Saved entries
* * *

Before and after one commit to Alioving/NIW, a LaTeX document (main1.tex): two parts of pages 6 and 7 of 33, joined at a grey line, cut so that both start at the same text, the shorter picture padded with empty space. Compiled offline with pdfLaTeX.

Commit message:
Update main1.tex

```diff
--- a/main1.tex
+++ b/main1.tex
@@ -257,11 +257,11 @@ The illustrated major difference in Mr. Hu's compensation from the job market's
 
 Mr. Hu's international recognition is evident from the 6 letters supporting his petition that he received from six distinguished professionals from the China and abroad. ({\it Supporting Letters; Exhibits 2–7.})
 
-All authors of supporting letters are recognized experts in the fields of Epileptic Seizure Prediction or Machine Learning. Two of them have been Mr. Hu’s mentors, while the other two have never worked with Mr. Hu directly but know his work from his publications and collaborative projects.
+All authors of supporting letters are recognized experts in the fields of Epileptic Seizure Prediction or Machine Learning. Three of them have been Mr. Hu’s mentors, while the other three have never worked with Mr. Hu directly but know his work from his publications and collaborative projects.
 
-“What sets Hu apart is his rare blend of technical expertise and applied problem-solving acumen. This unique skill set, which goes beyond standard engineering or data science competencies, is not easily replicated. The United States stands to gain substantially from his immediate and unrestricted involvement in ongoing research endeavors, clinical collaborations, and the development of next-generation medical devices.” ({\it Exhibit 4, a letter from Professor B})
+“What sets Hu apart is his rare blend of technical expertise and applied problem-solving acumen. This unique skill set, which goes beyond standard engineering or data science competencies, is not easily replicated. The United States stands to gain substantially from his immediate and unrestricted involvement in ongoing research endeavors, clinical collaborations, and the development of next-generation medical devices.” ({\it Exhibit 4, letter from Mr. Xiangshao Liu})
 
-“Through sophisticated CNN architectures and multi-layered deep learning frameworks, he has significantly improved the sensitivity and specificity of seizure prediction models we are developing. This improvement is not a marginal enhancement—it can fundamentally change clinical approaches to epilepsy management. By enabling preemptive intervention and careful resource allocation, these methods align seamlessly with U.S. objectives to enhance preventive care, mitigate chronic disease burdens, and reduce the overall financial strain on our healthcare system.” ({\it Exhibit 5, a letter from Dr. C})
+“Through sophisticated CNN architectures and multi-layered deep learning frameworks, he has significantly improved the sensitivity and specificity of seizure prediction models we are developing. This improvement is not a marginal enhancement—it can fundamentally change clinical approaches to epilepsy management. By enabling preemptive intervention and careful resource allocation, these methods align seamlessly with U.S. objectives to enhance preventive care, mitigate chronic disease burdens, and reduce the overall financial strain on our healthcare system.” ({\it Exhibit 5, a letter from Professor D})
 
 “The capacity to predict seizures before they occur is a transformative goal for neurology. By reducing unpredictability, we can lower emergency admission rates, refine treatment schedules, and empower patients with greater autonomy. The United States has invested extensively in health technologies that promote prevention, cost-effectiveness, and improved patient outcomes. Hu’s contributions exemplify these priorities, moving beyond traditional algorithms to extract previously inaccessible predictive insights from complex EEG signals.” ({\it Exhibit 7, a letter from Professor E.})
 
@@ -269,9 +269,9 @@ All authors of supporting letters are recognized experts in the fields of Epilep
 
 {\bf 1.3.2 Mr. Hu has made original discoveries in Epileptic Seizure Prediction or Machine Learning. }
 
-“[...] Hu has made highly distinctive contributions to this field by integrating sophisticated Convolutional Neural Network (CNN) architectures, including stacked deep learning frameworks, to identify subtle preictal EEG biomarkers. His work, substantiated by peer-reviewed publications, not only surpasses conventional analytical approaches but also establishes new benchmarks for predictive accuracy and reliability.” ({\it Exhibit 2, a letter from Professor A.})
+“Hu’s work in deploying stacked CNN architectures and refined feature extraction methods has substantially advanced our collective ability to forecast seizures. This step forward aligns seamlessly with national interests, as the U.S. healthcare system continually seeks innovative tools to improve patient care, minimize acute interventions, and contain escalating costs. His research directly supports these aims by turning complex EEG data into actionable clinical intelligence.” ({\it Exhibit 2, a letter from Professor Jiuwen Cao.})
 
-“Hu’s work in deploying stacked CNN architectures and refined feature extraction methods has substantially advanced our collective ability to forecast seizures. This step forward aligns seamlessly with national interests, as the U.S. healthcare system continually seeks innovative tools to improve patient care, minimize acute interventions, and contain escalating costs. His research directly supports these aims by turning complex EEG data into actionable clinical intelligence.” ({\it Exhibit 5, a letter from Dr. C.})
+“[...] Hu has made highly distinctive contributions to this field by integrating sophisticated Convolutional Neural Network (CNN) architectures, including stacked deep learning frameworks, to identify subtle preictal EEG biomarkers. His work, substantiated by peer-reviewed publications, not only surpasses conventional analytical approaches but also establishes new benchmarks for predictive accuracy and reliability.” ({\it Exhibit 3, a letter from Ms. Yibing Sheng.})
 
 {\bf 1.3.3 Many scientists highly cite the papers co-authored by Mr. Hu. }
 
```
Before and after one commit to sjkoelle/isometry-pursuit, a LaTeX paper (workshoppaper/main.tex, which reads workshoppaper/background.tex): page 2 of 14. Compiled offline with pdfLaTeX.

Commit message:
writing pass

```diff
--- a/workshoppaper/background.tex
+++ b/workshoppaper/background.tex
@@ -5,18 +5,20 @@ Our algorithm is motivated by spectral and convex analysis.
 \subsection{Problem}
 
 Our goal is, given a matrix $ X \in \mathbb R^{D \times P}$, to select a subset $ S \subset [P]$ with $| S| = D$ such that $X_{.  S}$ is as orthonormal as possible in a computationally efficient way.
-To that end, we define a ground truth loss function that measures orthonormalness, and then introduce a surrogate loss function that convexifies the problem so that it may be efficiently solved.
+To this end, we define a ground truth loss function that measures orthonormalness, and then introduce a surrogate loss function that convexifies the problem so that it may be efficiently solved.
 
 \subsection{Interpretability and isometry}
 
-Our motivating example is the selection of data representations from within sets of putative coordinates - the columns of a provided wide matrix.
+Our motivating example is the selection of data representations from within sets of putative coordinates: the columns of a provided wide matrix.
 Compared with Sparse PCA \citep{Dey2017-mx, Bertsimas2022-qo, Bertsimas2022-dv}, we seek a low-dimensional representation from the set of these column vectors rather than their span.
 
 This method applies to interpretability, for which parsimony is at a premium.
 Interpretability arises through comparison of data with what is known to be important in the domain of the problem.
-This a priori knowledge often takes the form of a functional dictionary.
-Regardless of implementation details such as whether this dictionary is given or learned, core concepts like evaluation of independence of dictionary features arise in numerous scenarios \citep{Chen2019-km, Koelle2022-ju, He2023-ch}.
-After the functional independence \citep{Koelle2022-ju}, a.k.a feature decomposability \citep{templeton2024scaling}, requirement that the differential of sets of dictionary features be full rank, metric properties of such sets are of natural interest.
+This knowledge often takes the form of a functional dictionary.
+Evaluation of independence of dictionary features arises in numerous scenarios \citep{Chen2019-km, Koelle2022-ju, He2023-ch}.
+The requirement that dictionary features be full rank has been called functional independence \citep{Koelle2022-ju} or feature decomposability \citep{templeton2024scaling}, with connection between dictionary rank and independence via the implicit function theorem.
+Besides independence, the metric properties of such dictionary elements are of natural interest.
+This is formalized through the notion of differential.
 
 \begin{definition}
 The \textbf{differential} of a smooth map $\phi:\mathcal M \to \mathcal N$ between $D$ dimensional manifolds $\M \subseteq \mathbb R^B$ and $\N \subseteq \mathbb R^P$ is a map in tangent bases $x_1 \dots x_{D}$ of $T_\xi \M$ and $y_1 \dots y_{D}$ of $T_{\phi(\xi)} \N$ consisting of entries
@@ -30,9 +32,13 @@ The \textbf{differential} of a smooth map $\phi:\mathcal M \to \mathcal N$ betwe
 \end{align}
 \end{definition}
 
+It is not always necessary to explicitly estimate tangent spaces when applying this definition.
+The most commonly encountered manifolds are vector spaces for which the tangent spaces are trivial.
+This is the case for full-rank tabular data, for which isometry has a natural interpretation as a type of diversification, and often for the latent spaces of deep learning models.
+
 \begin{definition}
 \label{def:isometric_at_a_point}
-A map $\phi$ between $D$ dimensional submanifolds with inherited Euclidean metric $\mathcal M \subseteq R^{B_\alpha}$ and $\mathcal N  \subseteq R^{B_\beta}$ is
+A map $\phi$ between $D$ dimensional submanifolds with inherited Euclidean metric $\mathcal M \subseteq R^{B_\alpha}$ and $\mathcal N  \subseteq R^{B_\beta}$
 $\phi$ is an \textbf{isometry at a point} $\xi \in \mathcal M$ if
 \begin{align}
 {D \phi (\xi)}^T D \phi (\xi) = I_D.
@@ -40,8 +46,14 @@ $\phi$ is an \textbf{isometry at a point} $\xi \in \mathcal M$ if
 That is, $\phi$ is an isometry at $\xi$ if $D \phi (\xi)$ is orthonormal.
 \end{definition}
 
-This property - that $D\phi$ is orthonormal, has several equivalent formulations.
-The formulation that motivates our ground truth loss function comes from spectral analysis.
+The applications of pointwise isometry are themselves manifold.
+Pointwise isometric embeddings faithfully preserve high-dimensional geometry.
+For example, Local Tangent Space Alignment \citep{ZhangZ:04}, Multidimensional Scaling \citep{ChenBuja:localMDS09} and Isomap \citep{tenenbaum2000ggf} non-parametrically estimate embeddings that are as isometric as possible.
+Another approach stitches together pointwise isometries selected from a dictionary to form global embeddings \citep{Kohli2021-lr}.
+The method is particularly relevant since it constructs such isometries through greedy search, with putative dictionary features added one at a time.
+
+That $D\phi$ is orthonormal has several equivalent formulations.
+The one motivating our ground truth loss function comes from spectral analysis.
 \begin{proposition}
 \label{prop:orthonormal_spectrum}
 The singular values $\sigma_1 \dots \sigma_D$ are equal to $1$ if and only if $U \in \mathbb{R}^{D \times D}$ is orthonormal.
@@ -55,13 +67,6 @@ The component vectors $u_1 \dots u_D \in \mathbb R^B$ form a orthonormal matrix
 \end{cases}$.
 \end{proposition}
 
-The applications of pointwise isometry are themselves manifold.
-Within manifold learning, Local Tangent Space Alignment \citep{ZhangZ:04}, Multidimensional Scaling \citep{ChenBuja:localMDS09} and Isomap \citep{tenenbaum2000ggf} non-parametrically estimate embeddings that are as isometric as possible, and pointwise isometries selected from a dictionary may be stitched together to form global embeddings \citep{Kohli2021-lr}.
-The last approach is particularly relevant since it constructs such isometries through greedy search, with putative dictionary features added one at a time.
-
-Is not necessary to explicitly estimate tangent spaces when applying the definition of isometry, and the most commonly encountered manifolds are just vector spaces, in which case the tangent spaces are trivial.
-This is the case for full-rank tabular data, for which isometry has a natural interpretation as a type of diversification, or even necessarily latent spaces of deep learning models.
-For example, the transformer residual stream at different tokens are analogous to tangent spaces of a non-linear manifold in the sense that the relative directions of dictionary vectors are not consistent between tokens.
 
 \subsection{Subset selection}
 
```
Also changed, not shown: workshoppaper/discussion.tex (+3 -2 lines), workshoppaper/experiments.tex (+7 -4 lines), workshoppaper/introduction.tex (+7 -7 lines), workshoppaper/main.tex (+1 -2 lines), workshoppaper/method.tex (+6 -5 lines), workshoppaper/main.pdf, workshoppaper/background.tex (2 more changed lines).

* * *

### Task description
Go through the records line by line, and copy each line that holds the string "analysis".

### Output of the exercise
@@ -5,18 +5,20 @@ Our algorithm is motivated by spectral and convex analysis.
-The formulation that motivates our ground truth loss function comes from spectral analysis.
+The one motivating our ground truth loss function comes from spectral analysis.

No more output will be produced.